Before-and-after change records =
*** Begin section ***

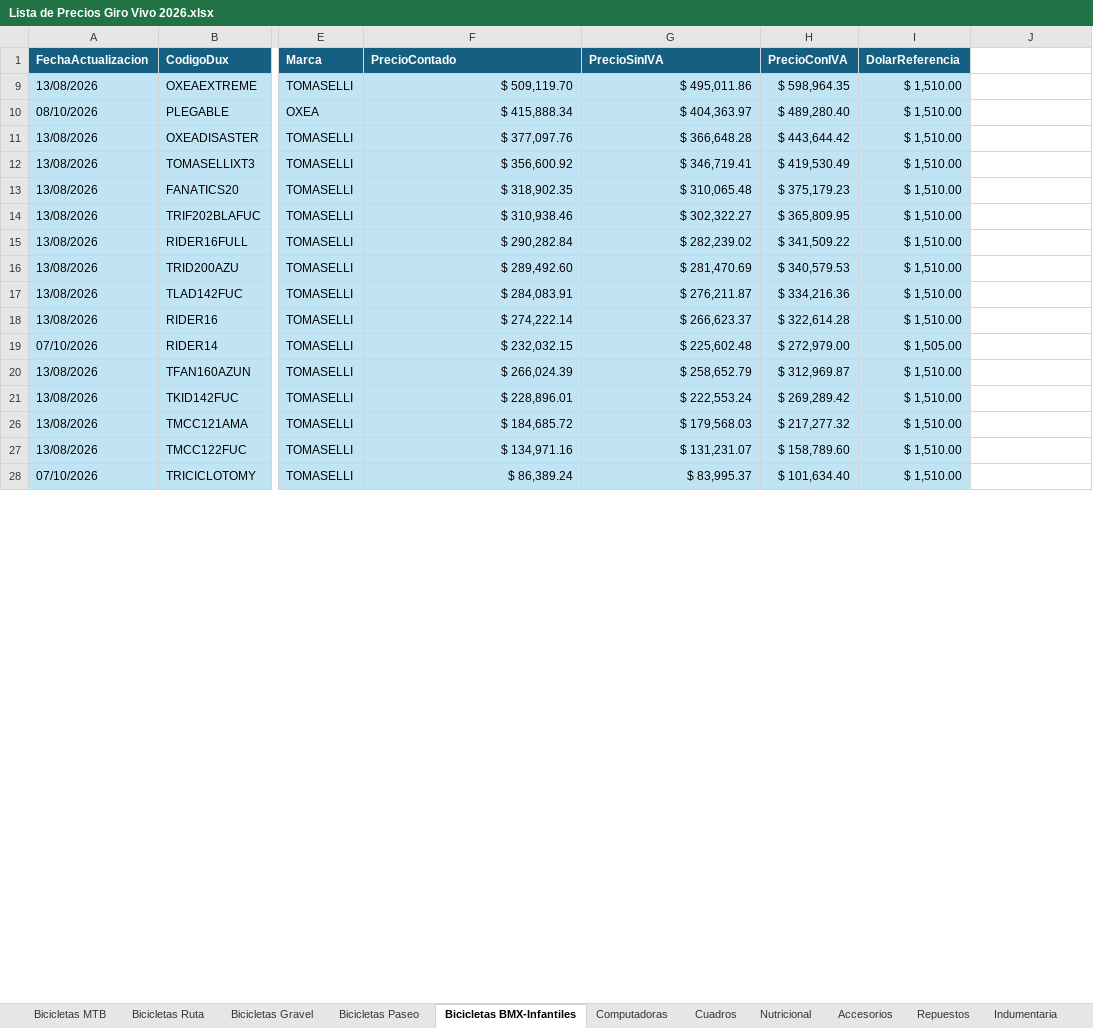
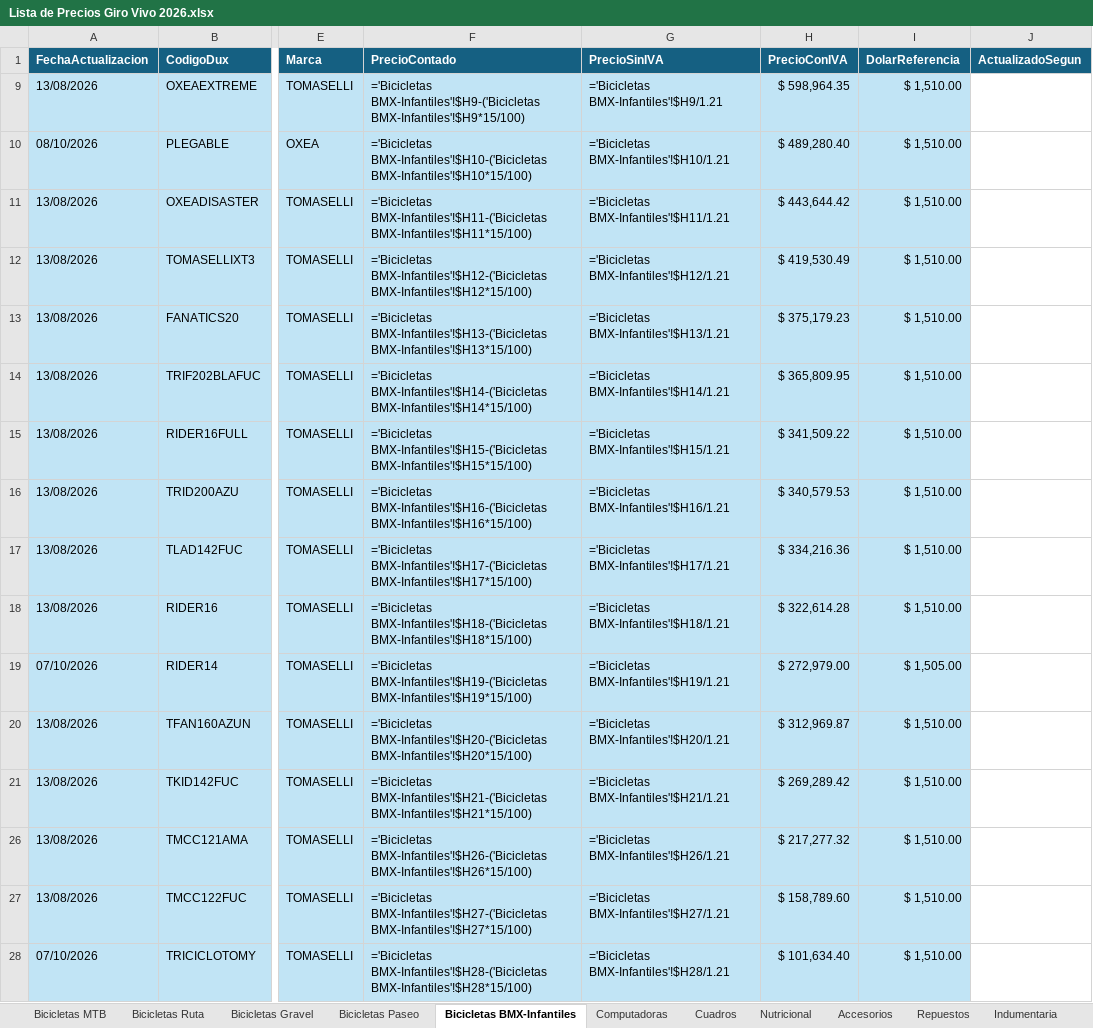
Before and after one commit to matyrelmuan15/listaprecios-girovivo, an Excel workbook: archivo/Lista de Precios Giro Vivo 2026.xlsx, sheet Bicicletas BMX-Infantiles, drawn as a sheet; only a part is shown, gaps mark what is left out; values as stored, in another font and other column widths than the file's, no borders; formulas without a stored value are shown as written; table styles not drawn; the diff covers the shown part only; the diff names each change by its address in the sheet, - before the commit and + after, or states it on an @@ line.

```diff
--- a/archivo/Lista de Precios Giro Vivo 2026.xlsx (sheet Bicicletas BMX-Infantiles)
+++ b/archivo/Lista de Precios Giro Vivo 2026.xlsx (sheet Bicicletas BMX-Infantiles)
-J1: (empty)
+J1: ActualizadoSegun
-J1 fill: none
+J1 fill: #156082
-F9 (PrecioContado): $ 509,119.70
+F9 (PrecioContado): ='Bicicletas BMX-Infantiles'!$H9-('Bicicletas BMX-Infantiles'!$H9*15/100)
-G9 (PrecioSinIVA): $ 495,011.86
+G9 (PrecioSinIVA): ='Bicicletas BMX-Infantiles'!$H9/1.21
-F10 (PrecioContado): $ 415,888.34
+F10 (PrecioContado): ='Bicicletas BMX-Infantiles'!$H10-('Bicicletas BMX-Infantiles'!$H10*15/100)
-G10 (PrecioSinIVA): $ 404,363.97
+G10 (PrecioSinIVA): ='Bicicletas BMX-Infantiles'!$H10/1.21
-F11 (PrecioContado): $ 377,097.76
+F11 (PrecioContado): ='Bicicletas BMX-Infantiles'!$H11-('Bicicletas BMX-Infantiles'!$H11*15/100)
-G11 (PrecioSinIVA): $ 366,648.28
+G11 (PrecioSinIVA): ='Bicicletas BMX-Infantiles'!$H11/1.21
-F12 (PrecioContado): $ 356,600.92
+F12 (PrecioContado): ='Bicicletas BMX-Infantiles'!$H12-('Bicicletas BMX-Infantiles'!$H12*15/100)
-G12 (PrecioSinIVA): $ 346,719.41
+G12 (PrecioSinIVA): ='Bicicletas BMX-Infantiles'!$H12/1.21
-F13 (PrecioContado): $ 318,902.35
+F13 (PrecioContado): ='Bicicletas BMX-Infantiles'!$H13-('Bicicletas BMX-Infantiles'!$H13*15/100)
-G13 (PrecioSinIVA): $ 310,065.48
+G13 (PrecioSinIVA): ='Bicicletas BMX-Infantiles'!$H13/1.21
-F14 (PrecioContado): $ 310,938.46
+F14 (PrecioContado): ='Bicicletas BMX-Infantiles'!$H14-('Bicicletas BMX-Infantiles'!$H14*15/100)
-G14 (PrecioSinIVA): $ 302,322.27
+G14 (PrecioSinIVA): ='Bicicletas BMX-Infantiles'!$H14/1.21
-F15 (PrecioContado): $ 290,282.84
+F15 (PrecioContado): ='Bicicletas BMX-Infantiles'!$H15-('Bicicletas BMX-Infantiles'!$H15*15/100)
-G15 (PrecioSinIVA): $ 282,239.02
+G15 (PrecioSinIVA): ='Bicicletas BMX-Infantiles'!$H15/1.21
-F16 (PrecioContado): $ 289,492.60
+F16 (PrecioContado): ='Bicicletas BMX-Infantiles'!$H16-('Bicicletas BMX-Infantiles'!$H16*15/100)
-G16 (PrecioSinIVA): $ 281,470.69
+G16 (PrecioSinIVA): ='Bicicletas BMX-Infantiles'!$H16/1.21
-F17 (PrecioContado): $ 284,083.91
+F17 (PrecioContado): ='Bicicletas BMX-Infantiles'!$H17-('Bicicletas BMX-Infantiles'!$H17*15/100)
-G17 (PrecioSinIVA): $ 276,211.87
+G17 (PrecioSinIVA): ='Bicicletas BMX-Infantiles'!$H17/1.21
-F18 (PrecioContado): $ 274,222.14
+F18 (PrecioContado): ='Bicicletas BMX-Infantiles'!$H18-('Bicicletas BMX-Infantiles'!$H18*15/100)
-G18 (PrecioSinIVA): $ 266,623.37
+G18 (PrecioSinIVA): ='Bicicletas BMX-Infantiles'!$H18/1.21
-F19 (PrecioContado): $ 232,032.15
+F19 (PrecioContado): ='Bicicletas BMX-Infantiles'!$H19-('Bicicletas BMX-Infantiles'!$H19*15/100)
-G19 (PrecioSinIVA): $ 225,602.48
+G19 (PrecioSinIVA): ='Bicicletas BMX-Infantiles'!$H19/1.21
-F20 (PrecioContado): $ 266,024.39
+F20 (PrecioContado): ='Bicicletas BMX-Infantiles'!$H20-('Bicicletas BMX-Infantiles'!$H20*15/100)
-G20 (PrecioSinIVA): $ 258,652.79
+G20 (PrecioSinIVA): ='Bicicletas BMX-Infantiles'!$H20/1.21
-F21 (PrecioContado): $ 228,896.01
+F21 (PrecioContado): ='Bicicletas BMX-Infantiles'!$H21-('Bicicletas BMX-Infantiles'!$H21*15/100)
-G21 (PrecioSinIVA): $ 222,553.24
+G21 (PrecioSinIVA): ='Bicicletas BMX-Infantiles'!$H21/1.21
-F26 (PrecioContado): $ 184,685.72
+F26 (PrecioContado): ='Bicicletas BMX-Infantiles'!$H26-('Bicicletas BMX-Infantiles'!$H26*15/100)
-G26 (PrecioSinIVA): $ 179,568.03
+G26 (PrecioSinIVA): ='Bicicletas BMX-Infantiles'!$H26/1.21
-F27 (PrecioContado): $ 134,971.16
+F27 (PrecioContado): ='Bicicletas BMX-Infantiles'!$H27-('Bicicletas BMX-Infantiles'!$H27*15/100)
-G27 (PrecioSinIVA): $ 131,231.07
+G27 (PrecioSinIVA): ='Bicicletas BMX-Infantiles'!$H27/1.21
-F28 (PrecioContado): $ 86,389.24
+F28 (PrecioContado): ='Bicicletas BMX-Infantiles'!$H28-('Bicicletas BMX-Infantiles'!$H28*15/100)
-G28 (PrecioSinIVA): $ 83,995.37
+G28 (PrecioSinIVA): ='Bicicletas BMX-Infantiles'!$H28/1.21
```
Also changed, not shown: 14 edited cells elsewhere in this sheet, sheet Marcas Actualización Dinámica, sheet RegistroCambios, sheet Accesorios, sheet Bicicletas MTB, sheet Nutricional, sheet Indumentaria, 7 more sheets, hidden cells, 28 other files.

*** End section ***

WHAT YOU HAVE TO DO = From the first line to the last, retype the data exactly, but omit every image.

ANSWER SECTION =
Before and after one commit to matyrelmuan15/listaprecios-girovivo, an Excel workbook: archivo/Lista de Precios Giro Vivo 2026.xlsx, sheet Bicicletas BMX-Infantiles, drawn as a sheet; only a part is shown, gaps mark what is left out; values as stored, in another font and other column widths than the file's, no borders; formulas without a stored value are shown as written; table styles not drawn; the diff covers the shown part only; the diff names each change by its address in the sheet, - before the commit and + after, or states it on an @@ line.

```diff
--- a/archivo/Lista de Precios Giro Vivo 2026.xlsx (sheet Bicicletas BMX-Infantiles)
+++ b/archivo/Lista de Precios Giro Vivo 2026.xlsx (sheet Bicicletas BMX-Infantiles)
-J1: (empty)
+J1: ActualizadoSegun
-J1 fill: none
+J1 fill: #156082
-F9 (PrecioContado): $ 509,119.70
+F9 (PrecioContado): ='Bicicletas BMX-Infantiles'!$H9-('Bicicletas BMX-Infantiles'!$H9*15/100)
-G9 (PrecioSinIVA): $ 495,011.86
+G9 (PrecioSinIVA): ='Bicicletas BMX-Infantiles'!$H9/1.21
-F10 (PrecioContado): $ 415,888.34
+F10 (PrecioContado): ='Bicicletas BMX-Infantiles'!$H10-('Bicicletas BMX-Infantiles'!$H10*15/100)
-G10 (PrecioSinIVA): $ 404,363.97
+G10 (PrecioSinIVA): ='Bicicletas BMX-Infantiles'!$H10/1.21
-F11 (PrecioContado): $ 377,097.76
+F11 (PrecioContado): ='Bicicletas BMX-Infantiles'!$H11-('Bicicletas BMX-Infantiles'!$H11*15/100)
-G11 (PrecioSinIVA): $ 366,648.28
+G11 (PrecioSinIVA): ='Bicicletas BMX-Infantiles'!$H11/1.21
-F12 (PrecioContado): $ 356,600.92
+F12 (PrecioContado): ='Bicicletas BMX-Infantiles'!$H12-('Bicicletas BMX-Infantiles'!$H12*15/100)
-G12 (PrecioSinIVA): $ 346,719.41
+G12 (PrecioSinIVA): ='Bicicletas BMX-Infantiles'!$H12/1.21
-F13 (PrecioContado): $ 318,902.35
+F13 (PrecioContado): ='Bicicletas BMX-Infantiles'!$H13-('Bicicletas BMX-Infantiles'!$H13*15/100)
-G13 (PrecioSinIVA): $ 310,065.48
+G13 (PrecioSinIVA): ='Bicicletas BMX-Infantiles'!$H13/1.21
-F14 (PrecioContado): $ 310,938.46
+F14 (PrecioContado): ='Bicicletas BMX-Infantiles'!$H14-('Bicicletas BMX-Infantiles'!$H14*15/100)
-G14 (PrecioSinIVA): $ 302,322.27
+G14 (PrecioSinIVA): ='Bicicletas BMX-Infantiles'!$H14/1.21
-F15 (PrecioContado): $ 290,282.84
+F15 (PrecioContado): ='Bicicletas BMX-Infantiles'!$H15-('Bicicletas BMX-Infantiles'!$H15*15/100)
-G15 (PrecioSinIVA): $ 282,239.02
+G15 (PrecioSinIVA): ='Bicicletas BMX-Infantiles'!$H15/1.21
-F16 (PrecioContado): $ 289,492.60
+F16 (PrecioContado): ='Bicicletas BMX-Infantiles'!$H16-('Bicicletas BMX-Infantiles'!$H16*15/100)
-G16 (PrecioSinIVA): $ 281,470.69
+G16 (PrecioSinIVA): ='Bicicletas BMX-Infantiles'!$H16/1.21
-F17 (PrecioContado): $ 284,083.91
+F17 (PrecioContado): ='Bicicletas BMX-Infantiles'!$H17-('Bicicletas BMX-Infantiles'!$H17*15/100)
-G17 (PrecioSinIVA): $ 276,211.87
+G17 (PrecioSinIVA): ='Bicicletas BMX-Infantiles'!$H17/1.21
-F18 (PrecioContado): $ 274,222.14
+F18 (PrecioContado): ='Bicicletas BMX-Infantiles'!$H18-('Bicicletas BMX-Infantiles'!$H18*15/100)
-G18 (PrecioSinIVA): $ 266,623.37
+G18 (PrecioSinIVA): ='Bicicletas BMX-Infantiles'!$H18/1.21
-F19 (PrecioContado): $ 232,032.15
+F19 (PrecioContado): ='Bicicletas BMX-Infantiles'!$H19-('Bicicletas BMX-Infantiles'!$H19*15/100)
-G19 (PrecioSinIVA): $ 225,602.48
+G19 (PrecioSinIVA): ='Bicicletas BMX-Infantiles'!$H19/1.21
-F20 (PrecioContado): $ 266,024.39
+F20 (PrecioContado): ='Bicicletas BMX-Infantiles'!$H20-('Bicicletas BMX-Infantiles'!$H20*15/100)
-G20 (PrecioSinIVA): $ 258,652.79
+G20 (PrecioSinIVA): ='Bicicletas BMX-Infantiles'!$H20/1.21
-F21 (PrecioContado): $ 228,896.01
+F21 (PrecioContado): ='Bicicletas BMX-Infantiles'!$H21-('Bicicletas BMX-Infantiles'!$H21*15/100)
-G21 (PrecioSinIVA): $ 222,553.24
+G21 (PrecioSinIVA): ='Bicicletas BMX-Infantiles'!$H21/1.21
-F26 (PrecioContado): $ 184,685.72
+F26 (PrecioContado): ='Bicicletas BMX-Infantiles'!$H26-('Bicicletas BMX-Infantiles'!$H26*15/100)
-G26 (PrecioSinIVA): $ 179,568.03
+G26 (PrecioSinIVA): ='Bicicletas BMX-Infantiles'!$H26/1.21
-F27 (PrecioContado): $ 134,971.16
+F27 (PrecioContado): ='Bicicletas BMX-Infantiles'!$H27-('Bicicletas BMX-Infantiles'!$H27*15/100)
-G27 (PrecioSinIVA): $ 131,231.07
+G27 (PrecioSinIVA): ='Bicicletas BMX-Infantiles'!$H27/1.21
-F28 (PrecioContado): $ 86,389.24
+F28 (PrecioContado): ='Bicicletas BMX-Infantiles'!$H28-('Bicicletas BMX-Infantiles'!$H28*15/100)
-G28 (PrecioSinIVA): $ 83,995.37
+G28 (PrecioSinIVA): ='Bicicletas BMX-Infantiles'!$H28/1.21
```
Also changed, not shown: 14 edited cells elsewhere in this sheet, sheet Marcas Actualización Dinámica, sheet RegistroCambios, sheet Accesorios, sheet Bicicletas MTB, sheet Nutricional, sheet Indumentaria, 7 more sheets, hidden cells, 28 other files.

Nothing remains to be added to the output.